There are four thousand holes in John Lennon: The Life, and the one in most dire need of fixing is the absence of illuminating discussion of the creative work that makes Lennon matter. Norman, who has done books on Buddy Holly and Elton John, in addition to his writing on the Beatles, is the rare biographer of musicians who has little evident interest in music itself. He concentrates on the events of his subjects' lives with an eye for personal details (John liked to conjure a romantic mood, lighting a candle by the bedside, before sex) but not much of an ear for the songs they devoted those lives to creating. When he does take up a specific work, Norman tends to characterize the song by the style or the quality of its lyrics. Thus he describes "If I Fell," the gorgeous Lennon ballad that the Beatles performed in their first film, A Hard Day's Night, tersely as "plaintive." Yes, the words are simple and direct; but the music is luxurious and complex, with harmony parts that purl around the melody. Song after song from record after record goes without much attention, as if John Lennon started a band called the Beatles just so he could imitate a paralyzed person on stage and kick a friend in the head after the show.

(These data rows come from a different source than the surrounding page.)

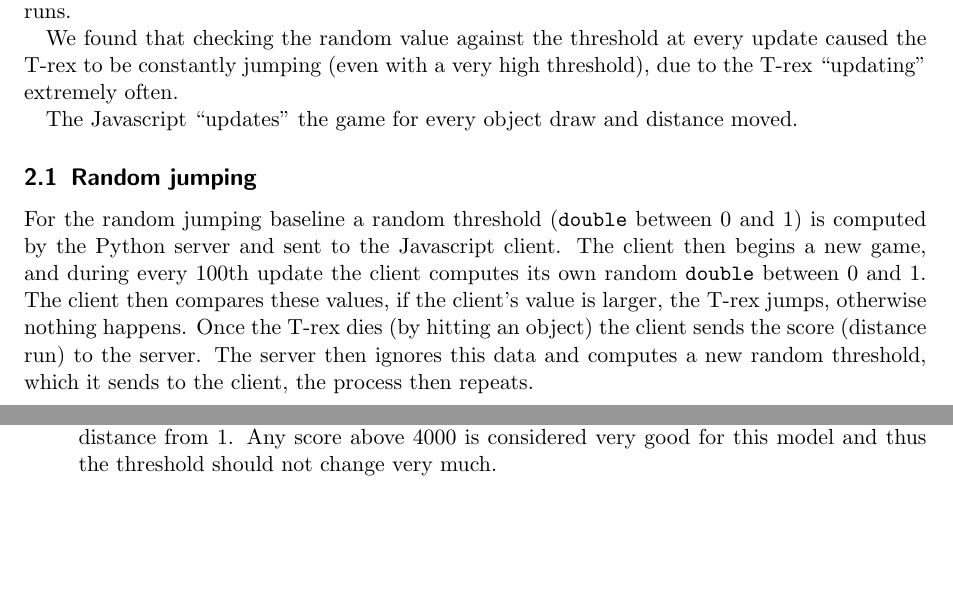
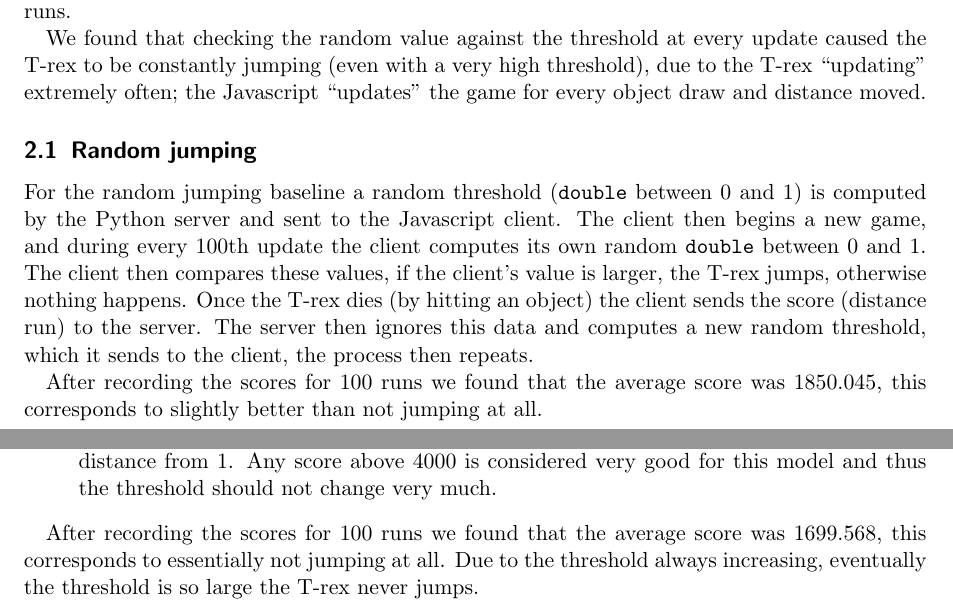
Before and after one commit to IanMartiny/jurassic-parkour, a LaTeX document (baseline/main.tex): two parts of pages 1 and 2 of 2, joined at a grey line, cut so that both start at the same text, the shorter picture padded with empty space. Compiled offline with pdfLaTeX.

Commit message:
add experiment info to write-up

```diff
--- a/baseline/main.tex
+++ b/baseline/main.tex
@@ -38,9 +38,7 @@ that was computed by the Python server in between runs.
 
 We found that checking the random value against the threshold at every update
 caused the T-rex to be constantly jumping (even with a very high threshold), due
-to the T-rex ``updating'' extremely often.
-
-The Javascript ``updates'' the game for every object draw and distance moved.
+to the T-rex ``updating'' extremely often; the Javascript ``updates'' the game for every object draw and distance moved.
 
 \subsection{Random jumping}
 For the random jumping baseline a random threshold (\texttt{double} between 0
@@ -51,6 +49,9 @@ values, if the client's value is larger, the T-rex jumps, otherwise nothing
 happens. Once the T-rex dies (by hitting an object) the client sends the score
 (distance run) to the server. The server then ignores this data and computes a
 new random threshold, which it sends to the client, the process then repeats.
+
+After recording the scores for 100 runs we found that the average score was
+1850.045, this corresponds to slightly better than not jumping at all.
 
 \subsection{Increasing Threshold}
 Our second baseline is to steadily increase the threshold for the T-rex to jump.
@@ -71,5 +72,10 @@ T-rex. The increase in threshold works as follows:
     good for this model and thus the threshold should not change very much.
 \end{itemize}
 
+After recording the scores for 100 runs we found that the average score was
+1699.568, this corresponds to essentially not jumping at all. Due to the
+threshold always increasing, eventually the threshold is so large the T-rex
+never jumps.
+
 
 \end{document}
```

Wednesday, October 15, 2008
Tone Deaf Musical Discussion
In The New Republic Dave Hadju reviews the new Lennon biography, and in the process, takes on that strange creature that sometimes rears its head: The artist biography that is completely uninterested in the art.